Front-end code change data:

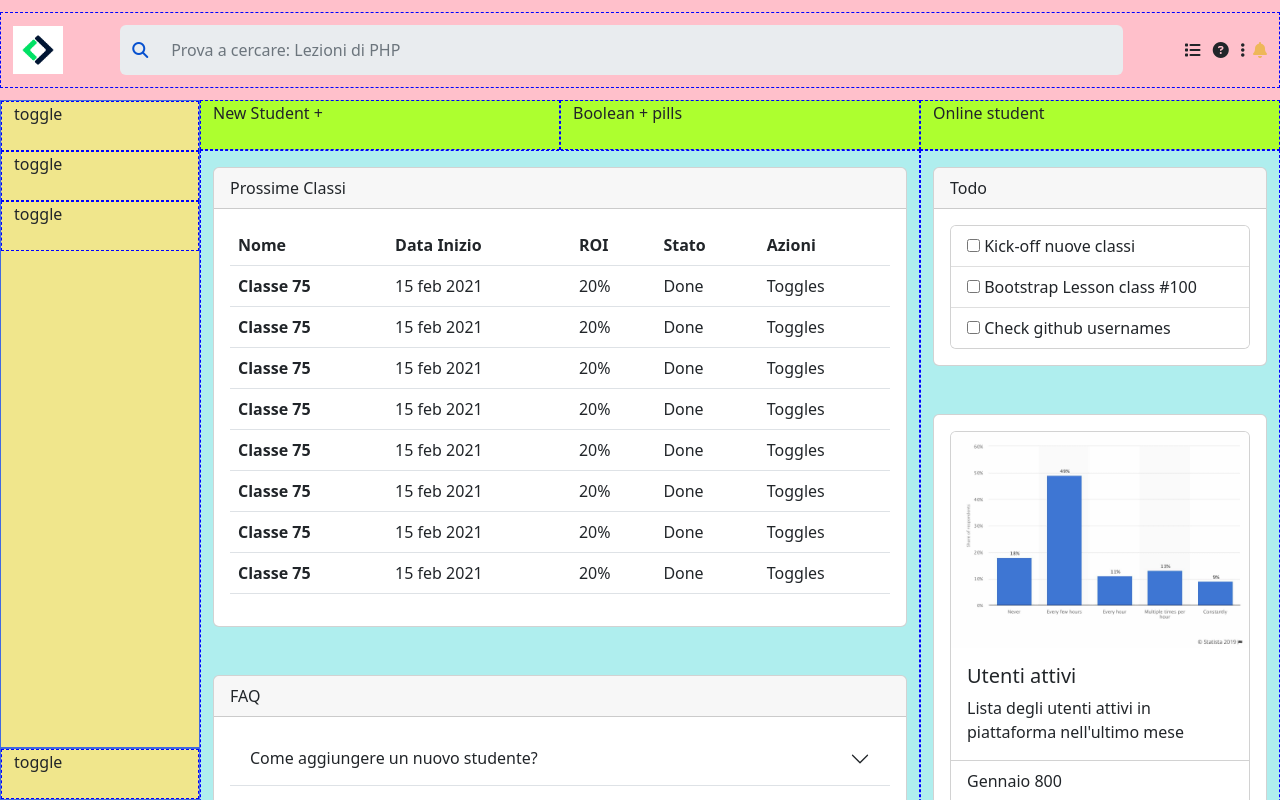
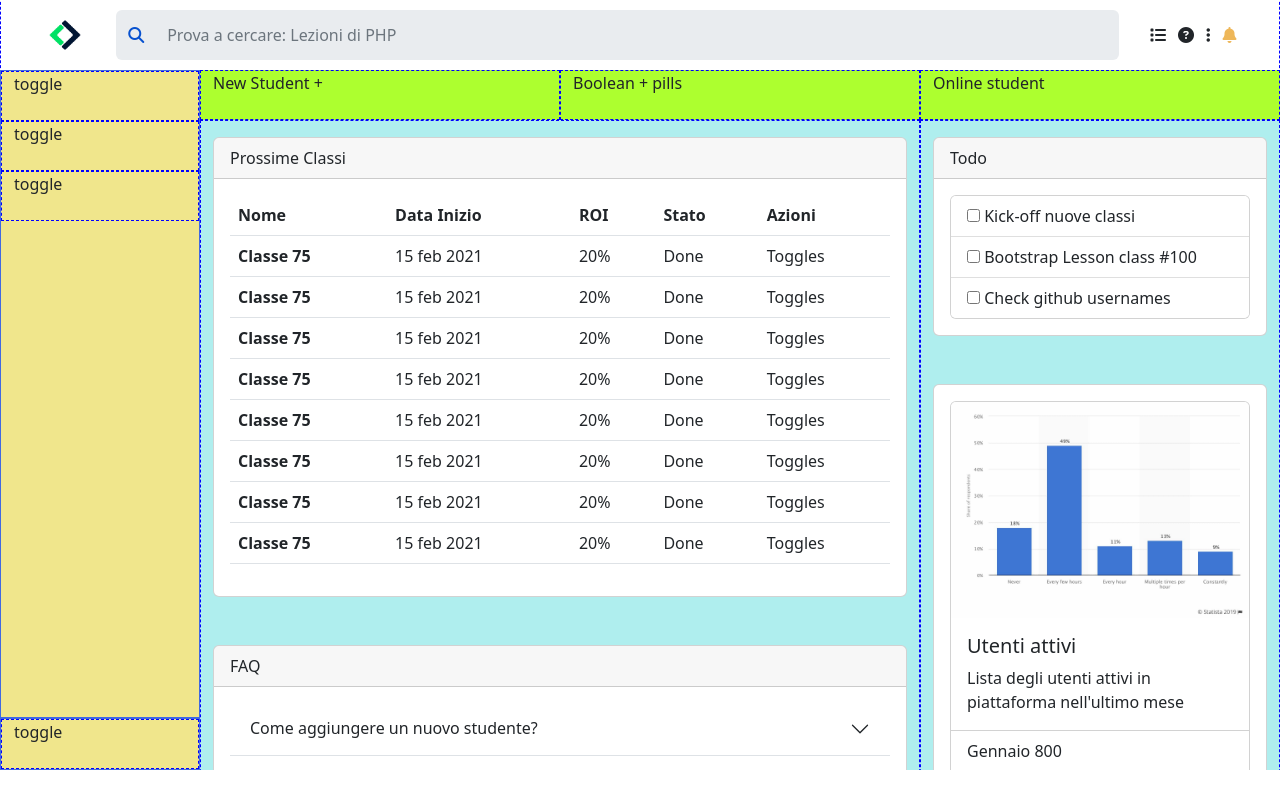
Before and after one commit to lembogeorgex/html-css-bootstrap-dashboard, a plain HTML site: page index.html in a window 1280 px wide. Drawn offline with nearby package versions, Linux system fonts and the light colour scheme.

Commit message:
finished header

```diff
--- a/css/style.css
+++ b/css/style.css
@@ -18,9 +18,7 @@
 
 /* LAYOUT */
 header {
-    width: 100%;
-    height: 100px;
-    background-color: pink;
+    height: 70px;
     ;
 }
 
--- a/index.html
+++ b/index.html
@@ -43,7 +43,7 @@
       <div class="container-fluid">
         <div class="row">
           <div class="col-12">
-            <nav class="navbar">
+            <nav class="navbar justify-content-evenly">
               <a class="navbar-brand mx-0" href="#">
                 <img
                   src="img/mobile-logo.png"
@@ -80,7 +80,7 @@
                 <i
                   class="fa-solid fa-ellipsis-vertical px-1 d-sm-none d-lg-inline-block"
                 ></i>
-                <i class="fa-solid fa-bell" style="color: #eeb759"></i>
+                <i class="fa-solid fa-bell px-1" style="color: #eeb759"></i>
               </div>
             </nav>
           </div>
```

Prompt: Whenever a line in the preceding entries includes the word "bell", count it, and state the total alone.

Answer below: 2